Teatro Valle, once owned by the national theatre agency (ETI, abolished in 2010), has been actively occupied by actors, directors and musicians staging free events for over a year to prevent it from privatisation.
4.3 Other relevant issues and debates
Ethical and cultural human rights issues are by no means a priority, for the time being, in the Italian cultural policy making, whose main challenge (see chapter 4.1) is presently to cope with the progressively growing cuts in cultural expenditure (see chapter 4.2.1 and chapter 6).
Besides the downsizing of public expenditure for culture - extensively dealt with in chapter 4.1 – and additional austerity measures adopted by the above mentioned Law 220/2011 on financial stability, there is also a rise in heated debates in cultural circles on their potentially negative effects.
By far the most heated of these debates relates to the suppression of Ente Teatrale Italiano (ETI), the Italian arm's length state institute for the promotion of theatre and dance established in 1942, and actively promoting experimentation and international cultural cooperation in the field.
Following the suppression, ETI's staff has been transferred to MiBAC's DG for the Performing Arts, whereas its three theatres were put on the market: Teatro La Pergola, in Florence, became a foundation owned by the municipality itself and by a banking foundation; Teatro Quirino, in Rome, was privatised; when the third theatre, Teatro Valle (the oldest theatre in Rome, founded in 1727), was due to be privatised as well, many theatre people – actors, directors, musicians, and the whole Roman theatre community – fiercely opposed that decision by occupying the theatre in June 2011. The occupation has been ongoing for a year, during which the theatre was able to offer its fans hundreds of theatre, music, dance, and film performances, thanks to the solidarity expressed by the arts community, performing for free.
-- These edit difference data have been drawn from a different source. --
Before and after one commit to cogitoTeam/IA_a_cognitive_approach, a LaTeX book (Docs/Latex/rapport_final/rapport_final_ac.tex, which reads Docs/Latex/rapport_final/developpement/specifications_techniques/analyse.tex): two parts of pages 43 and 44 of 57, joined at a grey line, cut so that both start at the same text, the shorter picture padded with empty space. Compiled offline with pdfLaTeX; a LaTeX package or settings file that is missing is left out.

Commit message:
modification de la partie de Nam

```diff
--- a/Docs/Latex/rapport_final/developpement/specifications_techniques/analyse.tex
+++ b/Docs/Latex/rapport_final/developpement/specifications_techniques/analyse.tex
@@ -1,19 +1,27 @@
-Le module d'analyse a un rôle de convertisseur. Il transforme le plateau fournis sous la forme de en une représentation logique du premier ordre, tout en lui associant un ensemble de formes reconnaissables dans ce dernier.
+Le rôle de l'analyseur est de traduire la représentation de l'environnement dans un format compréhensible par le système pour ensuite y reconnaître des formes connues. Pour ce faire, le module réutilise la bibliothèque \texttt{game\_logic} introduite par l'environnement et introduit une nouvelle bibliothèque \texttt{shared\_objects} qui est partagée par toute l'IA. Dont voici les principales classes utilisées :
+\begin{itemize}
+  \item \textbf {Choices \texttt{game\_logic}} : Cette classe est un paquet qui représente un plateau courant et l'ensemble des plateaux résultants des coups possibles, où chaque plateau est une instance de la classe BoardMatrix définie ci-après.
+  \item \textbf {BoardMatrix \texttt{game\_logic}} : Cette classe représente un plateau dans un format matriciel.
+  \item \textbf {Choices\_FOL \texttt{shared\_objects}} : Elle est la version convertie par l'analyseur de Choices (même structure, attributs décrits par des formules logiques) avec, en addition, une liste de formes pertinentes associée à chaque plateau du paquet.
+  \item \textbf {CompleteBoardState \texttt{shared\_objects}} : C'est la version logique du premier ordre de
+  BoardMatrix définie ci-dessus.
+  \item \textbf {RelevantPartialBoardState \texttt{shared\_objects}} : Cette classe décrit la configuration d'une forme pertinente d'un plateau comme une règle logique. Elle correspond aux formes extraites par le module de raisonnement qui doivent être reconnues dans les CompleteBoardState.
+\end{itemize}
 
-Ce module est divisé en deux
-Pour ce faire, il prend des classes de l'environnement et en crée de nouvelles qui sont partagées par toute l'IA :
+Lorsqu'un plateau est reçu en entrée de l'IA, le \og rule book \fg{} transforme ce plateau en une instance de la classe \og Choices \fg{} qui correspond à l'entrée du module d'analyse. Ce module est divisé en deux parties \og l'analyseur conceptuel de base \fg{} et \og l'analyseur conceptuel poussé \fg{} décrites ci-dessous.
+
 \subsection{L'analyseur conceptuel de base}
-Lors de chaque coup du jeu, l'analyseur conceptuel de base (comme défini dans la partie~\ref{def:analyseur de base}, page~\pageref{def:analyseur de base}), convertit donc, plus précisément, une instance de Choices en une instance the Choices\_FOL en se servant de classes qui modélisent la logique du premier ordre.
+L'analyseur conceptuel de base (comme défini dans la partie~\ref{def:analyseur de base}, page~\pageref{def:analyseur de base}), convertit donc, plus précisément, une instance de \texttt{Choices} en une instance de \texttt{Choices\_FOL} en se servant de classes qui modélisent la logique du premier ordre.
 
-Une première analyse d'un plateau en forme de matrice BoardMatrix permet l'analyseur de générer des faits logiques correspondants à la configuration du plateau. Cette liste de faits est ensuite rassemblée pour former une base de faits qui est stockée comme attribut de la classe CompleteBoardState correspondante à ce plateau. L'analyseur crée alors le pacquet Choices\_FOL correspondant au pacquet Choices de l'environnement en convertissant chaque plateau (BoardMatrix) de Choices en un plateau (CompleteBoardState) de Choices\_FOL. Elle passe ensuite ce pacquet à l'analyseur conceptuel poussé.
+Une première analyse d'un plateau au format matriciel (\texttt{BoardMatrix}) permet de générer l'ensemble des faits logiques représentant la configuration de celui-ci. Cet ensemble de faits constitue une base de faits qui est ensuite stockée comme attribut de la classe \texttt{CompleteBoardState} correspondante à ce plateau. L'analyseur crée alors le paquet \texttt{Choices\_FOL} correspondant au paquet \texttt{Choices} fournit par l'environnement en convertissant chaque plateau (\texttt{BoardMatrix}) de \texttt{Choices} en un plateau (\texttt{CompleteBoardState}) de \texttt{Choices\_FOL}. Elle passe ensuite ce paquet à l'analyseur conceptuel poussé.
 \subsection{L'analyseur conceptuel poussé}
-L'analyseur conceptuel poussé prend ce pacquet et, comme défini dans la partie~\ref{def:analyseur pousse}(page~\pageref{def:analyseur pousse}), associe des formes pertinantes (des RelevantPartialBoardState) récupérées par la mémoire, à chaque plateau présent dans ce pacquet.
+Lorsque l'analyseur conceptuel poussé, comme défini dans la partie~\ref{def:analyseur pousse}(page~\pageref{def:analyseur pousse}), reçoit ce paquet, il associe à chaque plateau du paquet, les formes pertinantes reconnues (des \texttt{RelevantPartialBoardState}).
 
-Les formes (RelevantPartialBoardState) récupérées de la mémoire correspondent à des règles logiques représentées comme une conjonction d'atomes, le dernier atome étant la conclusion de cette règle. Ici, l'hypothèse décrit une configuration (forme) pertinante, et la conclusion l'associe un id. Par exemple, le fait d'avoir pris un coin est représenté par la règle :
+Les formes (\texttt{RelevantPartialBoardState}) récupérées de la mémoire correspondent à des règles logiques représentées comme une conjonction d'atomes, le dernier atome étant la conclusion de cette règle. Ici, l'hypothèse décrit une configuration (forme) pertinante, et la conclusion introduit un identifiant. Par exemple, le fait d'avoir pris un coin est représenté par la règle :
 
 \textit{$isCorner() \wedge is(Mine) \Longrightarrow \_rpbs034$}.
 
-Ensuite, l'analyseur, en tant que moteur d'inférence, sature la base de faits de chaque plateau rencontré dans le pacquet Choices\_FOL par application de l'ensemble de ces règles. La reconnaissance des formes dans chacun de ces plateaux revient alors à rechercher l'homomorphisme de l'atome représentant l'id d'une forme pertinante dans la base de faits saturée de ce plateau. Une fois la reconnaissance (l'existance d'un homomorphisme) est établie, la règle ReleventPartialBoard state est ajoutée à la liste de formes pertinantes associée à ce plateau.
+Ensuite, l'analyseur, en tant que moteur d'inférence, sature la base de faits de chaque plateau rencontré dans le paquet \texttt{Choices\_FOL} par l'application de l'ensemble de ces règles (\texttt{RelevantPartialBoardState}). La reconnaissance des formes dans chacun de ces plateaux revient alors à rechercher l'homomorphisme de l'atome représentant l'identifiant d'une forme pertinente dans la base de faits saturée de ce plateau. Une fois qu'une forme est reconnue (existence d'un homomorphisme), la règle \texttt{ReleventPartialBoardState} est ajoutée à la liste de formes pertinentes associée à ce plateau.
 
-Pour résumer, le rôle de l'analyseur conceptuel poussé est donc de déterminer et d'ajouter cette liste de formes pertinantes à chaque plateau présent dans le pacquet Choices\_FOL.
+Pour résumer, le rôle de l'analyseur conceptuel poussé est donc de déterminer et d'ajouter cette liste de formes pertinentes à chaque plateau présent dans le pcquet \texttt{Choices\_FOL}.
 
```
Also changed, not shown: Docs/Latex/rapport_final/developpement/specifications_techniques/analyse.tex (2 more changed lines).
Peter Stein, Anatoly Vasiliev, Dario Fo, Franca Rame, Nanni Moretti have been among the many artists performing on the Valle's stage.
Meanwhile, a new juridical status – a foundation, with the name Fondazione Teatro Valle Bene Comune (Foundation Teatro Valle Common Good) – is being planned for the occupied theatre. The related movement is fully in line with several, new movements of citizens currently growing in our country with a view to supporting the establishment of a new category of goods with a special status: the common goods / "beni comuni" (the most important of these goods being water, also threatened by privatisation in Italy).
The fate of Teatro Valle is still uncertain, also depending on the availability of the financial resources needed for the ordinary management of the proposed foundation: the collection of money and donations is, in fact, lagging behind (only half of the needed financial resources has been reached). Meanwhile, though, the contagion has spread to other theatres – mainly in southern Italy – which have also been occupied.